-------- DATA FOR THIS TASK

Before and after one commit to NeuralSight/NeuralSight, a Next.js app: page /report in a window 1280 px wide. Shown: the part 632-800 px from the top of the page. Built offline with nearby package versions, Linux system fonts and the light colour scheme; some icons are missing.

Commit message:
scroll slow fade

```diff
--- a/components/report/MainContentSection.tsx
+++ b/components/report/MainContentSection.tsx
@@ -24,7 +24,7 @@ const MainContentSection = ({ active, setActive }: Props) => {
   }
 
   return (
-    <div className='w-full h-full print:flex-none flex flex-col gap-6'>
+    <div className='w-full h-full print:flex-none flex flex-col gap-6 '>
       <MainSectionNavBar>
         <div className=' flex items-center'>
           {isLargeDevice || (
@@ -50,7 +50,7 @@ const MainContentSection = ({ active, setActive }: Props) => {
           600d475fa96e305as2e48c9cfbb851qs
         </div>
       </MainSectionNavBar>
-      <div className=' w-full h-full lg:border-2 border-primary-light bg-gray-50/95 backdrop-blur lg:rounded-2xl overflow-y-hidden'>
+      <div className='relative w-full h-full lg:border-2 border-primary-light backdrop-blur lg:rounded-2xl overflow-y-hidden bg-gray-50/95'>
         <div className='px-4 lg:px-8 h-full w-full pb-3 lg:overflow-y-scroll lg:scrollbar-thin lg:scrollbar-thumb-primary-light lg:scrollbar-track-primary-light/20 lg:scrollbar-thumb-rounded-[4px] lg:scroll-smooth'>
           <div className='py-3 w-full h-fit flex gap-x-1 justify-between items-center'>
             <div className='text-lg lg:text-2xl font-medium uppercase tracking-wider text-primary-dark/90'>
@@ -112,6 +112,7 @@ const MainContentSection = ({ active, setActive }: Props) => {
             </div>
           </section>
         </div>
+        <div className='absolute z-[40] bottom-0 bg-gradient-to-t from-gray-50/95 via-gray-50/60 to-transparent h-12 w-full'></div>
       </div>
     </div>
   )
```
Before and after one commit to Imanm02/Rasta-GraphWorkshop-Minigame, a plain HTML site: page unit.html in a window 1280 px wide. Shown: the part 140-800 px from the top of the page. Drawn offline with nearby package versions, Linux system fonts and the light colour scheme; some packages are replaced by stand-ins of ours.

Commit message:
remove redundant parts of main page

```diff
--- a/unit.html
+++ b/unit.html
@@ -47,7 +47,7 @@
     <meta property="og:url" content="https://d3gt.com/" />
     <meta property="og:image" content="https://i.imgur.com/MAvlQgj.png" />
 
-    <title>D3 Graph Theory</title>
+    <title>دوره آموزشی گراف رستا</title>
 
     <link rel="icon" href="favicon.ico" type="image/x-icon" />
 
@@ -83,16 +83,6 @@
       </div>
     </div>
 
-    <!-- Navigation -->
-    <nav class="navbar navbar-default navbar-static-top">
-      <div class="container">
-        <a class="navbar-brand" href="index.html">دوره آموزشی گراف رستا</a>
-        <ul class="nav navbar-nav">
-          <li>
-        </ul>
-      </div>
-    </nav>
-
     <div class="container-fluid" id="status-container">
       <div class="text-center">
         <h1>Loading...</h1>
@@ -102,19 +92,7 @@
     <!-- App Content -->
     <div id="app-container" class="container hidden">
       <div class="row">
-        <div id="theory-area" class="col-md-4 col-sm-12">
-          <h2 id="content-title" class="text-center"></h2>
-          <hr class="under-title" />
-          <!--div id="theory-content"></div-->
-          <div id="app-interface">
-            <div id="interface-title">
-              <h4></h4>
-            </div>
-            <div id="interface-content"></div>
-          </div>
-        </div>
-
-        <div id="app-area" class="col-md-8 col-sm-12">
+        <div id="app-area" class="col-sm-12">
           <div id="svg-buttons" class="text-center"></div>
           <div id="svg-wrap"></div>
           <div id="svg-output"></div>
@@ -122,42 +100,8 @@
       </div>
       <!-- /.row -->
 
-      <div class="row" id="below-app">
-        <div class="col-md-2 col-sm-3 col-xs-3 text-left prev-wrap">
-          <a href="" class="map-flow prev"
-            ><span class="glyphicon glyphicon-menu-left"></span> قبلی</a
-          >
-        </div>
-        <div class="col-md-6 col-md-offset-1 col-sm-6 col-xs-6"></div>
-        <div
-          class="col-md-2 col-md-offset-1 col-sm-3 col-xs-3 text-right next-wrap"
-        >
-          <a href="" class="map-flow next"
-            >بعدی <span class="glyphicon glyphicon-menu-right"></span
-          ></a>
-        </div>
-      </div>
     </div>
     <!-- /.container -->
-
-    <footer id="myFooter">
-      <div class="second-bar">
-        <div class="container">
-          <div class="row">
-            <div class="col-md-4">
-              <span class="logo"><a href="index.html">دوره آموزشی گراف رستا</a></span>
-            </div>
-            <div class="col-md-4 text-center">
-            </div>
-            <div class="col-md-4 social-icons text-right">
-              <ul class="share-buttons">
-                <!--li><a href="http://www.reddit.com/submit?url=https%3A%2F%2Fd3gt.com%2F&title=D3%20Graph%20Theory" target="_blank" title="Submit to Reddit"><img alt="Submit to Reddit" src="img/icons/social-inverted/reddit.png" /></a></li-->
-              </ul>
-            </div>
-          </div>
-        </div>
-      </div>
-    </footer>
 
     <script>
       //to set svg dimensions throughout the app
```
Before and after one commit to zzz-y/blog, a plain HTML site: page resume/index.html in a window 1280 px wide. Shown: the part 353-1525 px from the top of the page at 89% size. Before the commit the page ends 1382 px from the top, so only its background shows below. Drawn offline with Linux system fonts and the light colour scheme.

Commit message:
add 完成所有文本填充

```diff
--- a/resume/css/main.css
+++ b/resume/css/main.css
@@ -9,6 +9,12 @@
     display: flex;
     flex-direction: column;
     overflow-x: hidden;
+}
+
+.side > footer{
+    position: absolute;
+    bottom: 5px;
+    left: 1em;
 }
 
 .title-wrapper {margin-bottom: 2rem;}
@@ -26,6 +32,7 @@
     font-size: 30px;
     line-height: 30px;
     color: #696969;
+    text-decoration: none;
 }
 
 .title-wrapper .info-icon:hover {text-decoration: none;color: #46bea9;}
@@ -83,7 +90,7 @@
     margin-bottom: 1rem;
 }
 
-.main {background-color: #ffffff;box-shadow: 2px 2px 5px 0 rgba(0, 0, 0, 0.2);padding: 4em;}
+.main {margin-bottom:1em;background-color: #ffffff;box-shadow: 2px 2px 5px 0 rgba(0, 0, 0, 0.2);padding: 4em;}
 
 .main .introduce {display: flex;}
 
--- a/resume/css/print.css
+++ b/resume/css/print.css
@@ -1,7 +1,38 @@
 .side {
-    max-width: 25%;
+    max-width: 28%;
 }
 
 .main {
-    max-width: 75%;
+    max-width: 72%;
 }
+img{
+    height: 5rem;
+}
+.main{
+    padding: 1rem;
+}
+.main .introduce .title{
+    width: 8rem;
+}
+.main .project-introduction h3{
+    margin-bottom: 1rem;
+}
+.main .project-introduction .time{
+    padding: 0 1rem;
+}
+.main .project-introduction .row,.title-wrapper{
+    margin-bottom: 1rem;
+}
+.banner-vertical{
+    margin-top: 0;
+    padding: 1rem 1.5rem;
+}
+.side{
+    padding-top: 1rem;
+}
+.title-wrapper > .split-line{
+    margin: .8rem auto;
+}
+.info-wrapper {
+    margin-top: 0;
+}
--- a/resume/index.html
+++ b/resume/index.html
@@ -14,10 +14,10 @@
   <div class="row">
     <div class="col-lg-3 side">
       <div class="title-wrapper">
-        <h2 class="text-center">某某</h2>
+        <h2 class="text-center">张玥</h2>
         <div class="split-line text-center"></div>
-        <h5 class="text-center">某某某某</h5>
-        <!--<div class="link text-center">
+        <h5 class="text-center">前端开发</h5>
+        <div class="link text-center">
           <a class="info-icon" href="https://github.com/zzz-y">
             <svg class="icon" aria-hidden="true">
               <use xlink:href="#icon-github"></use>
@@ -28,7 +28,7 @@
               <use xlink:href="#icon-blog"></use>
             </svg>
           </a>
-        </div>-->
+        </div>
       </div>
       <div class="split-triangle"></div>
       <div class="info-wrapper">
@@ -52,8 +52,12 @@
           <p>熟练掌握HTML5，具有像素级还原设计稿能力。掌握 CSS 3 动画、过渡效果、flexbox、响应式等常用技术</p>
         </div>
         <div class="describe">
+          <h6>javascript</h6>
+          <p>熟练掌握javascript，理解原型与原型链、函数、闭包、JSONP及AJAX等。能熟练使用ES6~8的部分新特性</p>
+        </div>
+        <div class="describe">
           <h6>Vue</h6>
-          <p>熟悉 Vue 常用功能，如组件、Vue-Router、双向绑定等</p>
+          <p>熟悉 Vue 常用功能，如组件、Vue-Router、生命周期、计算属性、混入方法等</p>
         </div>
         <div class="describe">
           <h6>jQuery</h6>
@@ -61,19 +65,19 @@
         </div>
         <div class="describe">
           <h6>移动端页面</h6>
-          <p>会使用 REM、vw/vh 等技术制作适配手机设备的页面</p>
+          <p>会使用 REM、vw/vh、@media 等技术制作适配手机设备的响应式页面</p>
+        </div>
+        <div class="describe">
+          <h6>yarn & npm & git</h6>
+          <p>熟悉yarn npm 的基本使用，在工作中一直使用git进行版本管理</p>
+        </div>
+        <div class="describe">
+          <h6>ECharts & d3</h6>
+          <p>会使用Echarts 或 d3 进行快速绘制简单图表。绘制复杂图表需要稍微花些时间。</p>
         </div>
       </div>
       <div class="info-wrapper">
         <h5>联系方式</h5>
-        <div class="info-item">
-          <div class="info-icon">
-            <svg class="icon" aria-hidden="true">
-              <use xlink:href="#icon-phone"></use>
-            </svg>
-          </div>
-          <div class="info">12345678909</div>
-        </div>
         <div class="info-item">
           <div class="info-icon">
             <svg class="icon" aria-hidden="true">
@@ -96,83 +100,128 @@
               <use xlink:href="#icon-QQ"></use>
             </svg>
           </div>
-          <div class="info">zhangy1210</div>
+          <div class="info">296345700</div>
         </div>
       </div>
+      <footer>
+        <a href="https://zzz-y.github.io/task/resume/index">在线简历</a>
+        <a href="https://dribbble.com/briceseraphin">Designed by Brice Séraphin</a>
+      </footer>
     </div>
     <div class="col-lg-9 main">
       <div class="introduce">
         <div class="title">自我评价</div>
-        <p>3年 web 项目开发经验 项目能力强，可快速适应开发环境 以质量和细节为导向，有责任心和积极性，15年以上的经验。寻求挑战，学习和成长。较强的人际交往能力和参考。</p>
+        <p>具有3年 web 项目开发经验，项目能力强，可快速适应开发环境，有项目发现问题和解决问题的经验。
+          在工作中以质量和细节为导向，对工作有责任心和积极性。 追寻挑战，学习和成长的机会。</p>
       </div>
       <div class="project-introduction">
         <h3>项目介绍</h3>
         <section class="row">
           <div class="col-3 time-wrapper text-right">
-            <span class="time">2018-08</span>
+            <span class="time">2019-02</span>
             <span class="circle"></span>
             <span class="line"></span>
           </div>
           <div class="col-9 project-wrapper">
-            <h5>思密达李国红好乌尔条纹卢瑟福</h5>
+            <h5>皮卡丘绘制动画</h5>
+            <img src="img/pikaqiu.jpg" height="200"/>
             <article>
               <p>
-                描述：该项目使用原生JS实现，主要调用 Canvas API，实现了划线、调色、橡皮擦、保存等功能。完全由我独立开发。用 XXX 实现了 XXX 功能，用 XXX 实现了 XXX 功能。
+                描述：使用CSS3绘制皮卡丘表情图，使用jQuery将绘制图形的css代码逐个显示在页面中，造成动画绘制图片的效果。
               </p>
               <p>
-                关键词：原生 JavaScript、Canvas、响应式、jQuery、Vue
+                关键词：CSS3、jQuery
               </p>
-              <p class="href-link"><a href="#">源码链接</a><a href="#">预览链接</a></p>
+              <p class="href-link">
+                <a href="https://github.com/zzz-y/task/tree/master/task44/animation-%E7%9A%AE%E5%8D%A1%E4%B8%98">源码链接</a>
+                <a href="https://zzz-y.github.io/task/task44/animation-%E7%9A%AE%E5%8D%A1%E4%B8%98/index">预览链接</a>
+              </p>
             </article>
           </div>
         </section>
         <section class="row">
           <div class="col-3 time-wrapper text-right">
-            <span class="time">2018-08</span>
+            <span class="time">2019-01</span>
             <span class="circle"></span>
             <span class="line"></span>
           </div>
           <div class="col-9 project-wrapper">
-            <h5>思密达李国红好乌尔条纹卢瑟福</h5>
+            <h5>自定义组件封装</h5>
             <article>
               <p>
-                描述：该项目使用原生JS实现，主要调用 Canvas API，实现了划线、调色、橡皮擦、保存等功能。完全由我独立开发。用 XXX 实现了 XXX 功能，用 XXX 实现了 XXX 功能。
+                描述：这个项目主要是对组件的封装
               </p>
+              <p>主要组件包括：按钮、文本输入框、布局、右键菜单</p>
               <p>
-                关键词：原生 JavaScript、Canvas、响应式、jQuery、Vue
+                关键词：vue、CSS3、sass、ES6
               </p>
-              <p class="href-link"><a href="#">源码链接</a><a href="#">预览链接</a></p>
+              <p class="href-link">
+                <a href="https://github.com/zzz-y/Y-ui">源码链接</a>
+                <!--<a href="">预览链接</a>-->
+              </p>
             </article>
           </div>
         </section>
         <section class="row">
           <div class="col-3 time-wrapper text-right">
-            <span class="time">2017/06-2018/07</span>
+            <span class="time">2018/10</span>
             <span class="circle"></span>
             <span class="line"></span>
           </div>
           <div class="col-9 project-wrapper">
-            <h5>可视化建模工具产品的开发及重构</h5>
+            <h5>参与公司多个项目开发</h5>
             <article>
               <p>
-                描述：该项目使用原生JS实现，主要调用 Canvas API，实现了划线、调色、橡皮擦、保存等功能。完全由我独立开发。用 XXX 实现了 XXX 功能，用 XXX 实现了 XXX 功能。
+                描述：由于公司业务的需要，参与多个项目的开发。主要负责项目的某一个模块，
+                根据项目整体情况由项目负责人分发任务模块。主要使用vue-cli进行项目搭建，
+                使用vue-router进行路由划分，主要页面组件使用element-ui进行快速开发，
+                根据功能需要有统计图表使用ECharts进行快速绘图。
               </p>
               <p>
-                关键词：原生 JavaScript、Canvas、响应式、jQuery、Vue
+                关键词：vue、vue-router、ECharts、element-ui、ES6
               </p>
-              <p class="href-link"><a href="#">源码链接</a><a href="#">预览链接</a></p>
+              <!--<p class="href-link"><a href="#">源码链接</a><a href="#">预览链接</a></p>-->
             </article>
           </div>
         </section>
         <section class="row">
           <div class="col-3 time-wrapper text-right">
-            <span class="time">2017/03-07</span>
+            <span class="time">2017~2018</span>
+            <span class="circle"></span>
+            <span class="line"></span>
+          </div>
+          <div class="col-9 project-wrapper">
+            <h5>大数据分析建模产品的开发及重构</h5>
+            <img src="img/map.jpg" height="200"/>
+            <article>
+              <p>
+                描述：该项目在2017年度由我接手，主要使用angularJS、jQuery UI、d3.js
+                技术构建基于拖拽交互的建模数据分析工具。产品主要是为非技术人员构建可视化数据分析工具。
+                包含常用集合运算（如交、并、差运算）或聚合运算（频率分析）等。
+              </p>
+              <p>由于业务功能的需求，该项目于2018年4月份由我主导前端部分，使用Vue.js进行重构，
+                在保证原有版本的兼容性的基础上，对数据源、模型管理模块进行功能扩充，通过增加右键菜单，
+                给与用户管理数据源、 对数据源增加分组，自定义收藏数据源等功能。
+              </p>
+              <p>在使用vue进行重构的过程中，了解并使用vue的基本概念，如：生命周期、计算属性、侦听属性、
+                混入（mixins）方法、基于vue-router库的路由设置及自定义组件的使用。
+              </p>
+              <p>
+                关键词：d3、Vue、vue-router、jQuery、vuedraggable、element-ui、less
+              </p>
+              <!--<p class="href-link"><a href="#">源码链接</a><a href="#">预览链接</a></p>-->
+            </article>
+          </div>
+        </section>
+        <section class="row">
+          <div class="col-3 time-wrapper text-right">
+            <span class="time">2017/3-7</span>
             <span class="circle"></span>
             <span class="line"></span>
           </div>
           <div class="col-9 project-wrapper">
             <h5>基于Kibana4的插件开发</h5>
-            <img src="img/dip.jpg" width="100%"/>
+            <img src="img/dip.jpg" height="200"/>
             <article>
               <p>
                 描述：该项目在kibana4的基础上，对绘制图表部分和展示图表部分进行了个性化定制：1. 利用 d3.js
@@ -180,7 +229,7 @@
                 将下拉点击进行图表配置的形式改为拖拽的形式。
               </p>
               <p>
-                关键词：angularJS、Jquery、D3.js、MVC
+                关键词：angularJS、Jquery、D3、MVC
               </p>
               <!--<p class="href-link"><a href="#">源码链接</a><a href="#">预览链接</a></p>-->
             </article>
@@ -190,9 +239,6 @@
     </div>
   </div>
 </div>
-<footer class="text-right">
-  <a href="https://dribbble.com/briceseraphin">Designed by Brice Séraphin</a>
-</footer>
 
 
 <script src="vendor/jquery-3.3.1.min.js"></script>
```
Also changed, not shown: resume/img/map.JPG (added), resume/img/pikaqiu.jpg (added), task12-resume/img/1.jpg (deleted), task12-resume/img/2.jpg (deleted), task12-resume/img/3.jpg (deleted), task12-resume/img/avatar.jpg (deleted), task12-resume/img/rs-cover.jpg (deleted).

----------------

**ABOUT THIS EXERCISE:** Where does the word "setActive" appear in the listing above? Copy every line that holds it.

**WRITTEN ANSWER:**
@@ -24,7 +24,7 @@ const MainContentSection = ({ active, setActive }: Props) => {
@@ -50,7 +50,7 @@ const MainContentSection = ({ active, setActive }: Props) => {
@@ -112,6 +112,7 @@ const MainContentSection = ({ active, setActive }: Props) => {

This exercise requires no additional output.